_Records for the exercise_:

- - - - -

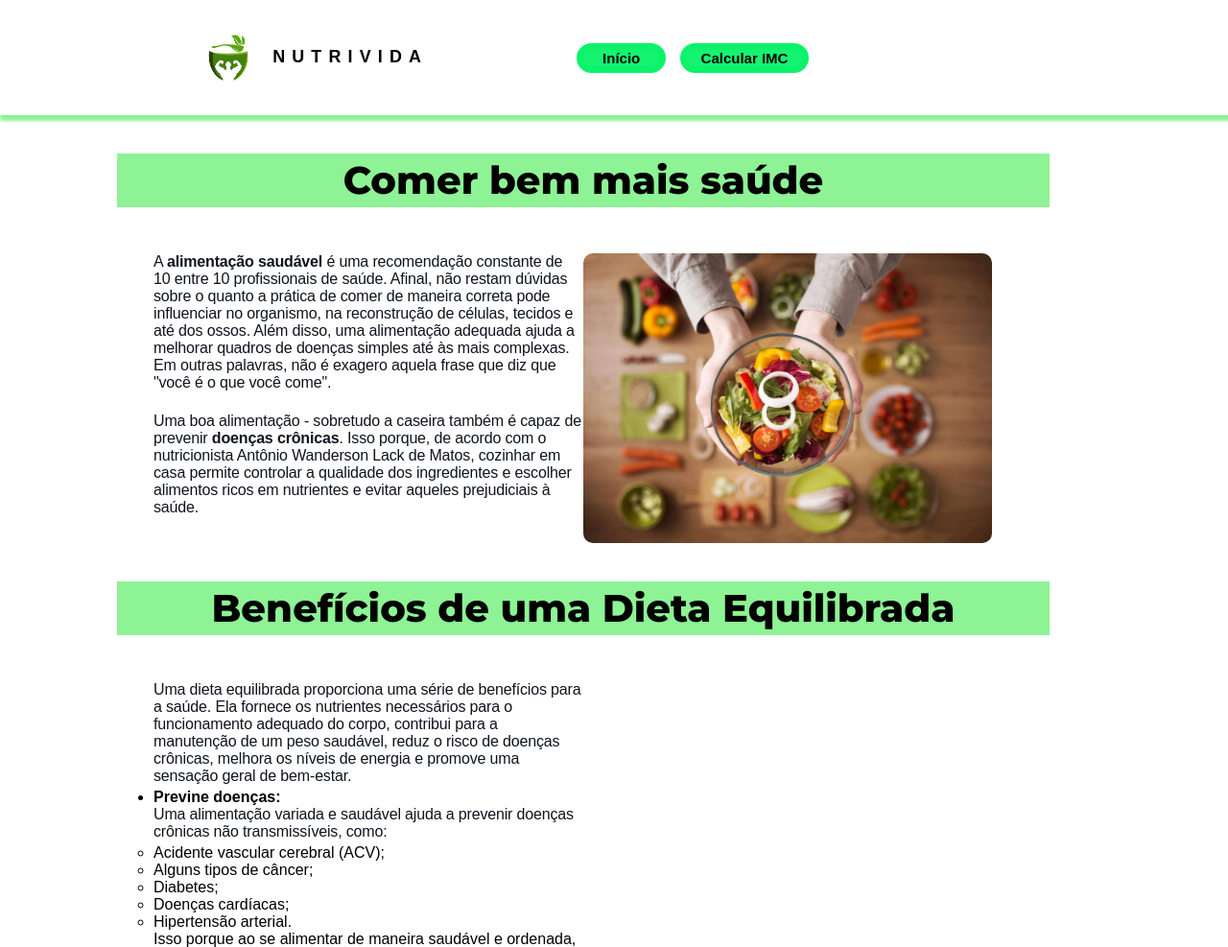
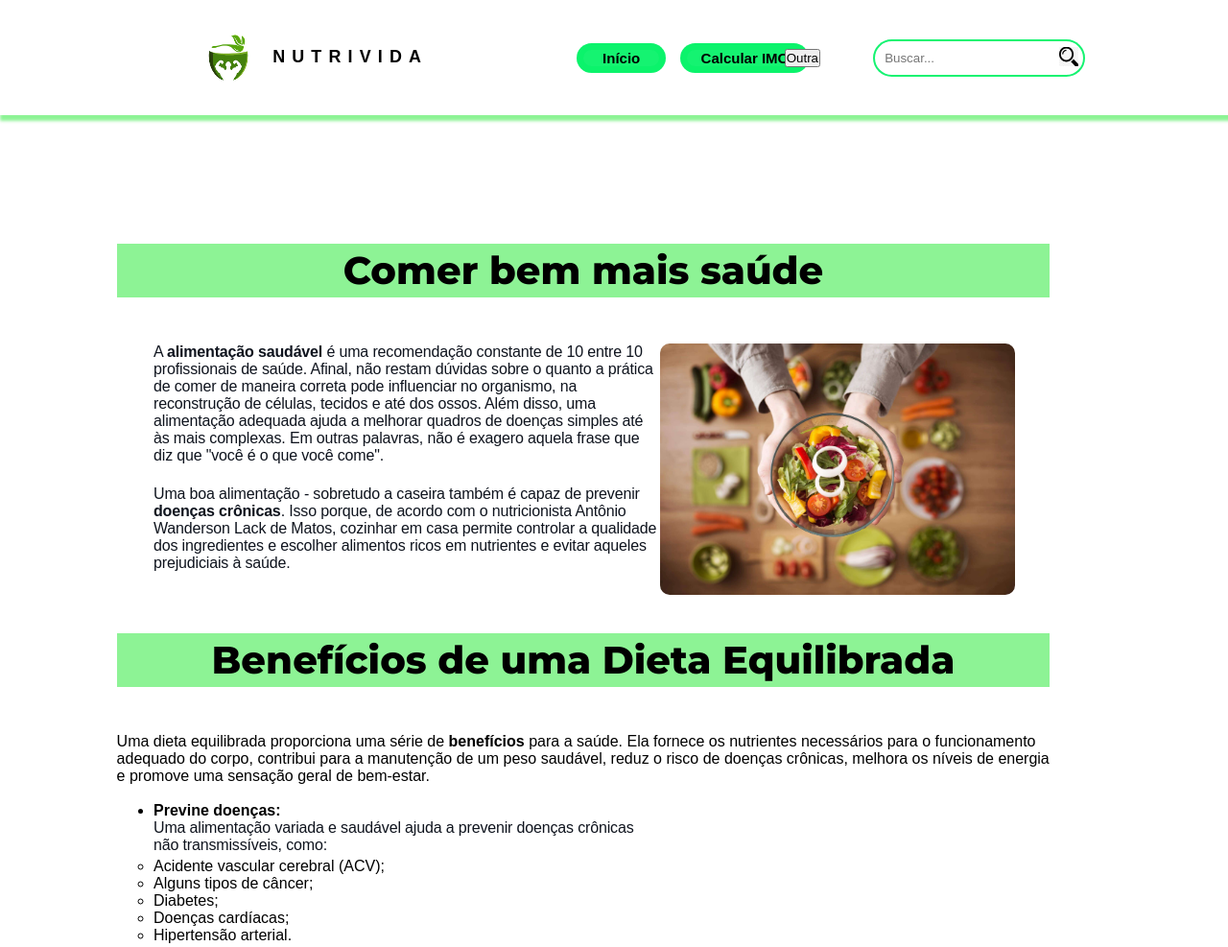
Before and after one commit to angelorian/Angelo.Rian_T3_IMC, a plain HTML site: page index.html in a window 1280 px wide. Shown: the top 987 px of the page at 96% size. Drawn offline with Linux system fonts and the light colour scheme.

Commit message:
Ainda no trabalho

```diff
--- a/css/calculadora.css
+++ b/css/calculadora.css
@@ -8,7 +8,7 @@
   align-items: center;
   justify-content: center;
   flex-direction: column;
-  position: relative; /* Define a posição como relativa */
+
 }
 
 /*
--- a/css/navbar.css
+++ b/css/navbar.css
@@ -8,6 +8,9 @@
     align-items: center;
     justify-content: center;
     box-shadow: 3px 3px 3px 3px rgba(1, 228, 20, 0.449); /* Adiciona uma sombra ao cabeçalho */
+    background-color: #fff;
+    position: fixed;
+    top: 0;
 }
 
 /*
--- a/css/style.css
+++ b/css/style.css
@@ -10,7 +10,6 @@
 * {
   padding: 0;
   margin: 0;
-  box-sizing: border-box;
   font-family: "Helvetica Now Display DW", sans-serif; /* Define a fonte padrão para o documento */
 }
 
@@ -18,7 +17,7 @@
 .container: Estiliza o contêiner principal.
 */
 .container {
-  height: auto;
+  height: 270vh;
   width: 100vw;
   display: flex;
   align-items: center;
@@ -88,8 +87,16 @@
   height: auto;
   width: 100%;
   display: flex;
+  flex-direction: column;
   align-items: center;
   justify-content: space-between; /* Alinha o texto e a imagem */
+}
+
+.container-main-conteudo-bloco-conteudo {
+  display: flex;
+  align-items: center;
+  height: 100%;
+  width: 100%;
 }
 
 /*
@@ -113,6 +120,10 @@
   padding-top: px;
   padding-bottom: 4px;
   text-align: start; /* Alinha o texto à esquerda */
+}
+
+#a100cem {
+    width: 80%;
 }
 
 /*
--- a/index.html
+++ b/index.html
@@ -27,7 +27,7 @@
             <ul class="container-header-navbar-espacamento">
                 <li><a href="/index.html"><button class="botao_inicio">Início</button></a></li>
                 <li><a href="/pages/calculadora.html"><button class="botao_calculadora">Calcular IMC</button></a></li>
-                <!-- DEPOIS QUE CRIAR OUTRA PAGINA E BOTAO :))
+                <li><a href="outra.html"><button class="botao_outra">Outra</button></a></li>
                 <li>
                     <div class="search-container">
                         <input type="text" placeholder="Buscar...">
@@ -35,7 +35,7 @@
                             <img src="img/lupa.png" alt="Lupa" class="search-icon">
                         </button>
                     </div>
-                </li>-->
+                </li>
             </ul>
         </nav>
     </header>
@@ -45,6 +45,7 @@
                 <h1>Comer bem mais saúde</h1>
             </div>
             <div class="container-main-conteudo-bloco">
+                <div class="container-main-conteudo-bloco-conteudo">
                     <div class="container-main-conteudo-bloco-texto">
                         <p>
                             A <b>alimentação saudável</b> é uma recomendação constante de 10 entre 10
@@ -65,8 +66,9 @@
                         </p>
                     </div>
                     <div class="container-main-conteudo-bloco-imagem">
-                    <!-- Adicione uma imagem relacionada, se desejar -->
+                        <!-- Adicionar uma imagem relacionada -->
                         <img src="img/comer_bem.jpg" alt="">
+                    </div>
                 </div>
             </div>
             <br>
@@ -75,14 +77,15 @@
                 <h1>Benefícios de uma Dieta Equilibrada</h1>
             </div>
             <div class="container-main-conteudo-bloco">
-                <div class="container-main-conteudo-bloco-texto">
-                    <p>
-                        Uma dieta equilibrada proporciona uma série de benefícios para a saúde. Ela fornece os
-                        nutrientes
-                        necessários para o funcionamento adequado do corpo, contribui para a manutenção de um peso
+                <p id="a100cem">
+                    Uma dieta equilibrada proporciona uma série de <b>benefícios</b> para a saúde. Ela fornece os
+                    nutrientes necessários para o funcionamento adequado do corpo, contribui para a manutenção de um peso
                     saudável, reduz o risco de doenças crônicas, melhora os níveis de energia e promove uma sensação
                     geral de bem-estar.
                 </p>
+                <br>
+                <div class="container-main-conteudo-bloco-conteudo">
+                    <div class="container-main-conteudo-bloco-texto">
                         <ul>
                             <li><b>Previne doenças:</b>
                                 <p>Uma alimentação variada e saudável ajuda a prevenir doenças crônicas não transmissíveis,
@@ -94,11 +97,13 @@
                                     <li>Doenças cardíacas;</li>
                                     <li>Hipertensão arterial.</li>
                                 </ul>
+                                <br>
                                 Isso porque ao se alimentar de maneira saudável e ordenada, o organismo se fortalece e ativa
                                 o sistema de defesa contra microorganismos que causam diversas patologias. Quanto mais
                                 natural e nutritiva for a alimentação, maior a proteção.
                                 </p>
                             </li>
+                            <br>
                             <li><b>Reduz as dores no corpo:</b>
                                 <p>Muitas vezes, as dores musculares e articulares, que nos impedem de praticar atividades
                                     físicas ou até mesmo executar movimentos rotineiros, podem ser provocadas por falta de
@@ -106,6 +111,7 @@
                                 <p>Por isso, é fundamental ter uma alimentação saudável, ingerindo alimentos, como frutas,
                                     legumes, verduras, frutos do mar, gengibre, laticínios e vegetais.</p>
                             </li>
+                            <br>
                             <li><b>Melhora o humor:</b>
                                 <p>Uma alimentação rica em diversos minerais e nutrientes garante bom humor e melhora a
                                     disposição, promovendo mais energia e alegria de viver.</p>
@@ -113,12 +119,14 @@
                                     nutrientes, como as comidas prontas e congeladas, provocam a oxidação das células e
                                     desequilibram os hormônios necessários para a sensação de bem-estar.</p>
                             </li>
+                            <br>
                             <li><b>Ajuda a retardar o envelhecimento precoce:</b>
                                 <p>Entre os diversos benefícios de uma alimentação variada e saudável, vale mencionar o
                                     retardamento do envelhecimento precoce.</p>
                                 <p>Isso inclui desde a melhora na aparência até as funções do organismo, promovendo
                                     condições para mantermos um corpo mais jovem em relação à idade real.</p>
                             </li>
+                            <br>
                             <li><b>Melhora o metabolismo:</b>
                                 <p>As alterações no metabolismo podem ocorrer pela interferência de vários hormônios, como
                                     os que são secretados pela glândula tireoide e o cortisol (suprarrenais), bem como por
@@ -131,6 +139,7 @@
                     <div class="container-main-conteudo-bloco-imagem">
                         <!-- Adicione uma imagem relacionada, se desejar -->
                         <img src="img/dieta_equilibrada.jpg" alt="">
+                    </div>
                 </div>
             </div>
         </section>
--- /dev/null
+++ b/pages/outra.html
@@ -0,0 +1,32 @@
+<!DOCTYPE html>
+<html lang="pt-br">
+
+<head>
+    <meta charset="UTF-8">
+    <meta name="viewport" content="width=device-width, initial-scale=1.0">
+    <title>NutriVida - Calculadora</title>
+    <link rel="stylesheet" href="../css/style.css">
+    <link rel="stylesheet" href="../css/calculadora.css">
+    <link rel="stylesheet" href="../css/navbar.css">
+    <link rel="icon" href="../img/logo.png">
+    <link href="https://fonts.googleapis.com/css2?family=Open+Sans:ital,wght@0,300..800;1,300..
+    800&family=Poppins:ital,wght@0,100;0,200;0,300;0,400;0,500;0,600;0,700;0,800;0,900;1,100;1,200;1,
+    300;1,400;1,500;1,600;1,700;1,800;1,900&display=swap" rel="stylesheet">
+</head>
+
+<body class="container">
+    <header class="container-header">
+        <div class="container-header-logo">
+            <div class="container-header-logo-espacamento">
+                <img src="/img/logo.png" alt="">
+                <a href="../index.html"><button class="botao_nutrivida"><h3>NutriVida</h3></button></a>
+            </div>
+        </div>
+        <nav class="container-header-navbar">
+            <ul class="container-header-navbar-espacamento">
+                <li><a href="../index.html"><button class="botao_inicio">Início</button></a></li>
+                <li><a href="calculadora.html"><button class="botao_calculadora">Calculadora</button></a></li>
+                <li><a href="outra.html"><button class="botao_outra">Outra</button></a></li>
+            </ul>
+        </nav>
+    </header>
```
Also changed, not shown: pages/calculadora.html (+1 -0 lines). Lines whose indentation alone changed are shown as unchanged.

- - - - -

_Work to be completed_:
Lines containing the word "width": copy each of them from the material.

_Worked solution_:
   width: 100vw;
   width: 100%;
+  width: 100%;
+    width: 80%;
+    <meta name="viewport" content="width=device-width, initial-scale=1.0">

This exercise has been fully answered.